Member Comments
Member Date
Sandra Petersen 03/08/07
As a parent, I appreciated your message.

I liked the way you showed just how isolated your narrator was from the realities of little boys. The highly formal way she spoke made me think inadvertently of the Father in Cheaper By the Dozen, another 'efficiency expert.' Great story, interesting direction. Wonderful description.
Venice Kichura03/09/07
So materfully written & such a timely message for parents---awesome job!
Marilee Alvey03/10/07
This was a nice reminder, especially with the repeating phrase about efficiency. That word cannot be used effectively in a sentence with a little boy in it. I ought to know. I had two of my own little inefficiency experts.
Mo 03/10/07
Very good & very good message, too.
Leigh MacKelvey03/11/07
A well written entry with a good message. We often forget that "just to be" is just as improtant than effeciency. Well done.
Jan Ackerson 03/12/07
Really effective use of repetition, and a charming story. Love the authentic voice, and the tone.
Jacquelyn Horne03/12/07
What a day for (I presume) a lady with not children of her own. What an escapade! I like her ending thoughts on the adventure. Good writing.
Cassie Memmer03/13/07
A great reminder in this message, life is more than the plans WE make, more than the efficency of getting things done in a timely way. Nice story and well written.
Sara Harricharan 03/13/07
Efficient indeed. A very fun read! I enjoyed the character of the little boy-so much like a certain little cousin of mine. I always clear my schedule as a rule of thumb now whenever he's around. ^_^ I loved the piece with the water and fishing for the mitten.
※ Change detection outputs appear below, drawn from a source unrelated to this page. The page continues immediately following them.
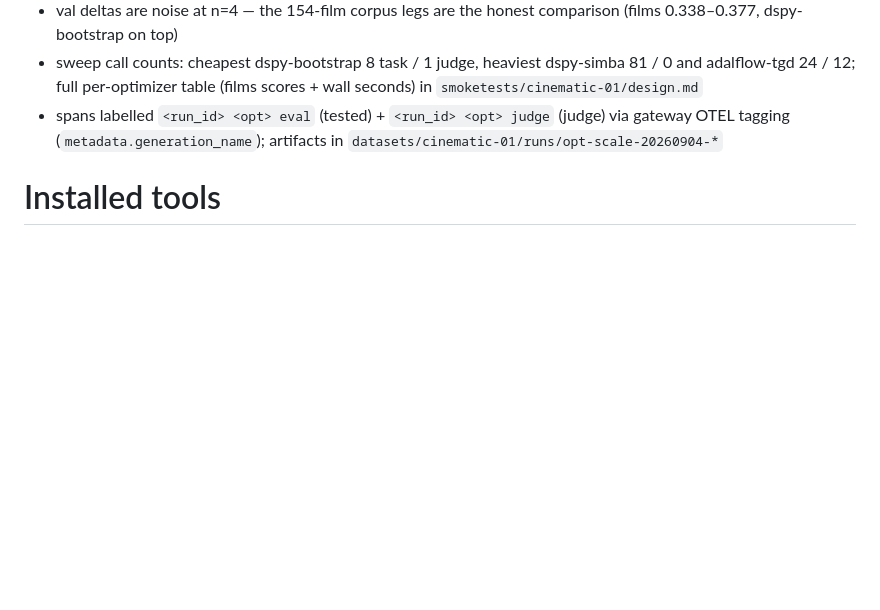
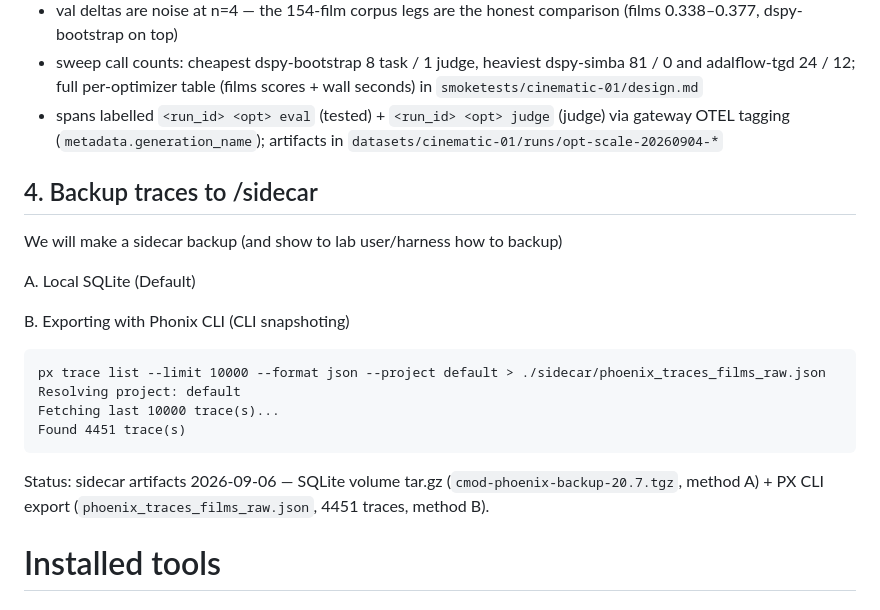
Before and after one commit to AISidesKicks/inmcp-codemode-cc, a Markdown page: INTENT.md, the part around the change. Rendered like a GitHub page; blank space fills up the shorter version.

Commit message:
docs(intent): add sidecar backup section status

````diff
--- a/INTENT.md
+++ b/INTENT.md
@@ -125,6 +125,25 @@ profiles `lab` / `phoenix`. See `docker/README.md`.
    (judge) via gateway OTEL tagging (`metadata.generation_name`); artifacts
    in `datasets/cinematic-01/runs/opt-scale-20260904-*`
 
+## 4. Backup traces to /sidecar
+
+We will make a sidecar backup (and show to lab user/harness how to backup)
+
+A. Local SQLite (Default)
+
+
+B. Exporting with Phonix CLI (CLI snapshoting)
+
+```
+px trace list --limit 10000 --format json --project default > ./sidecar/phoenix_traces_films_raw.json
+Resolving project: default
+Fetching last 10000 trace(s)...
+Found 4451 trace(s)
+```
+
+Status: sidecar artifacts 2026-09-06 — SQLite volume tar.gz (`cmod-phoenix-backup-20.7.tgz`,
+method A) + PX CLI export (`phoenix_traces_films_raw.json`, 4451 traces, method B).
+
 # Installed tools
 
 ## Arize Phoenix CLI
````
Verna Cole Mitchell 03/13/07
Very good story! The voice of the narrator was "efficiency itself." I like how she changed to make the little boy happy.
Joanne Sher 03/14/07
Great detail - and such an effective, lovely way to get this oh-so-important message out. Loved it, Suzanne!
Amy Michelle Wiley 03/16/07
Aww, what a darling story. Great job!